28 Exploration blocks were awarded to private companies between 1980 and prior to implementation of NELP where ONGC and Oil have the rights for participation in the blocks after hydrocarbon discoveries.
In 1993, GoI offered blocks for geophysical and other surveys to update the information on hydrocarbon

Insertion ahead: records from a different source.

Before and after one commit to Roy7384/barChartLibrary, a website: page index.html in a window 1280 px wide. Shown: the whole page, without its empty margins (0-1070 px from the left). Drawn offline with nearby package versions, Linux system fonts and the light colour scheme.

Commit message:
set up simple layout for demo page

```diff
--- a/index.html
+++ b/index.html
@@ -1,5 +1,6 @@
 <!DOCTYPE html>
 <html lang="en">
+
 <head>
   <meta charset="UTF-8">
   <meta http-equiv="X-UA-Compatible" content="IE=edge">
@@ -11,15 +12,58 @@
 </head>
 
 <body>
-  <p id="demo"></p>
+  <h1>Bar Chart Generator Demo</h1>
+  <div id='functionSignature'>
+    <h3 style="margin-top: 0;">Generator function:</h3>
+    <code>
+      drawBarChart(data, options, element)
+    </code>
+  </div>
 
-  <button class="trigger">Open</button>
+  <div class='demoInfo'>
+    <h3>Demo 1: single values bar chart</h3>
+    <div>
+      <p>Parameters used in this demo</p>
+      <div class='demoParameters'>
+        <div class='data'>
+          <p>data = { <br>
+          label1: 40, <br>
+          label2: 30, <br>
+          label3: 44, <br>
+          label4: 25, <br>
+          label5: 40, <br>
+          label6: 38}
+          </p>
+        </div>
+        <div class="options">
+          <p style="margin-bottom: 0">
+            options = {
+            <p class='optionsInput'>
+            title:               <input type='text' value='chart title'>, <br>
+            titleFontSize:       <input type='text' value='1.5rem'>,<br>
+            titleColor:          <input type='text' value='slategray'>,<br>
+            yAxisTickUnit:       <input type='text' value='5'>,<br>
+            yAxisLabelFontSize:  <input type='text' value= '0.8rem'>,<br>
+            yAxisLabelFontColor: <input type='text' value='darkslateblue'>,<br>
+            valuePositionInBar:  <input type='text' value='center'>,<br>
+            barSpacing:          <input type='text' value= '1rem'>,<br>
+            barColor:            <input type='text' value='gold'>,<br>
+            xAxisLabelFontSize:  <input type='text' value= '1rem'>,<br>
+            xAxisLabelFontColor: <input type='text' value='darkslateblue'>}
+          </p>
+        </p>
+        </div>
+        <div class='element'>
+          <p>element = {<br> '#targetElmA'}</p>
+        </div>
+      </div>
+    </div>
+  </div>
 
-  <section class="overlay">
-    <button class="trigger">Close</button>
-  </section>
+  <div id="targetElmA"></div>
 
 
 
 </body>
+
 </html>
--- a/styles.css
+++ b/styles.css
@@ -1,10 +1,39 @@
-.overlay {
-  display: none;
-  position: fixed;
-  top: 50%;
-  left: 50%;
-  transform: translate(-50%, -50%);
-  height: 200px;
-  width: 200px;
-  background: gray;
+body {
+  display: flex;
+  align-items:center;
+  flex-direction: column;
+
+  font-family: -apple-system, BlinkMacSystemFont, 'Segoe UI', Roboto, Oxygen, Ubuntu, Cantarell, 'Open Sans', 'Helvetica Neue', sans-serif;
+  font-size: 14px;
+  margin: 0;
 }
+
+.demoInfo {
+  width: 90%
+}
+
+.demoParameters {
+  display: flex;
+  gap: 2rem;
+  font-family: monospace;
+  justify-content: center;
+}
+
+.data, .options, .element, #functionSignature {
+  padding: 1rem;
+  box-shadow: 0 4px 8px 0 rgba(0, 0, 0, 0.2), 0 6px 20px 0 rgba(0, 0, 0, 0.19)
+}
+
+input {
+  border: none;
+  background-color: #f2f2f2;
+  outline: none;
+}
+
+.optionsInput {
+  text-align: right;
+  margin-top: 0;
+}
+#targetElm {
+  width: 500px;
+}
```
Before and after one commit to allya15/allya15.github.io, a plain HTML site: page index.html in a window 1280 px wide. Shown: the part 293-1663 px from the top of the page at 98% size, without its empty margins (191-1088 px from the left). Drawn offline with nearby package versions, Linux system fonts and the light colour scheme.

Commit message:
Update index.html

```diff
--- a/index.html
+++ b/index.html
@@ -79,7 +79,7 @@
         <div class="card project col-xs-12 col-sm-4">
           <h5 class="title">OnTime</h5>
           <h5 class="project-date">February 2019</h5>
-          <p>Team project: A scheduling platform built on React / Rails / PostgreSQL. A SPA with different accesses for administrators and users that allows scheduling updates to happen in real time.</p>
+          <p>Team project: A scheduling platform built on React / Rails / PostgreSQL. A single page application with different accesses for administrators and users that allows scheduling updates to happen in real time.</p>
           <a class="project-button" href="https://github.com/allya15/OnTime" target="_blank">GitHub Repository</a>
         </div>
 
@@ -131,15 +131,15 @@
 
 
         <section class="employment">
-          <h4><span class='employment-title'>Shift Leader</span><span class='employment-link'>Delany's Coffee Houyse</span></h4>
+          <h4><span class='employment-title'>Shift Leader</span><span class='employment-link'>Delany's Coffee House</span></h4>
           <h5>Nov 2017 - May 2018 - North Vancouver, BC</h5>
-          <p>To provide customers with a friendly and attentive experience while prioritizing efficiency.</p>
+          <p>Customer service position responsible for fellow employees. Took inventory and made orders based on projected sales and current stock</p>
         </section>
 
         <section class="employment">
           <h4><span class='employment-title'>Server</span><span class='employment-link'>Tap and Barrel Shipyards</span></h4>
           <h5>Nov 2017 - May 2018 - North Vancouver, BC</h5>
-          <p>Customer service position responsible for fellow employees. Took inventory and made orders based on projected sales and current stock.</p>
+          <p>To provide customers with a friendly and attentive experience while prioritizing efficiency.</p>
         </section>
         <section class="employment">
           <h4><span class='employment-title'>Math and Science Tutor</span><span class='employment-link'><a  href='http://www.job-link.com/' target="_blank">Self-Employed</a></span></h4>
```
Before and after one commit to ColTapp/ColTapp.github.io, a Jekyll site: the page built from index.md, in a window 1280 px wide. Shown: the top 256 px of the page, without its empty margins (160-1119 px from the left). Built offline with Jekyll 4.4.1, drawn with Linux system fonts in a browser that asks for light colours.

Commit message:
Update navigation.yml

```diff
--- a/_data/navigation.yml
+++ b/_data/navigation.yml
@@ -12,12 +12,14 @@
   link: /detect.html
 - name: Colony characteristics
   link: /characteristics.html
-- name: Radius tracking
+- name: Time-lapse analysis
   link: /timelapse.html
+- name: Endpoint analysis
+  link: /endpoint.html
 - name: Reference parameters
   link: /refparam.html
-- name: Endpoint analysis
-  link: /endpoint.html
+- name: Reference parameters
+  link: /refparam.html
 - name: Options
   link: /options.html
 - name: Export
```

potential of India’s unexplored sedimentary basins. Once the surveys on these blocks were completed, they were to be offered in subsequent rounds of exploration. The second speculative survey round was launched in 1994 and the third round in 1995. The third round was called as Joint Venture Speculative Survey Round (JVSSR) with a provision of risk participation/cost sharing by DGH up to 50 %.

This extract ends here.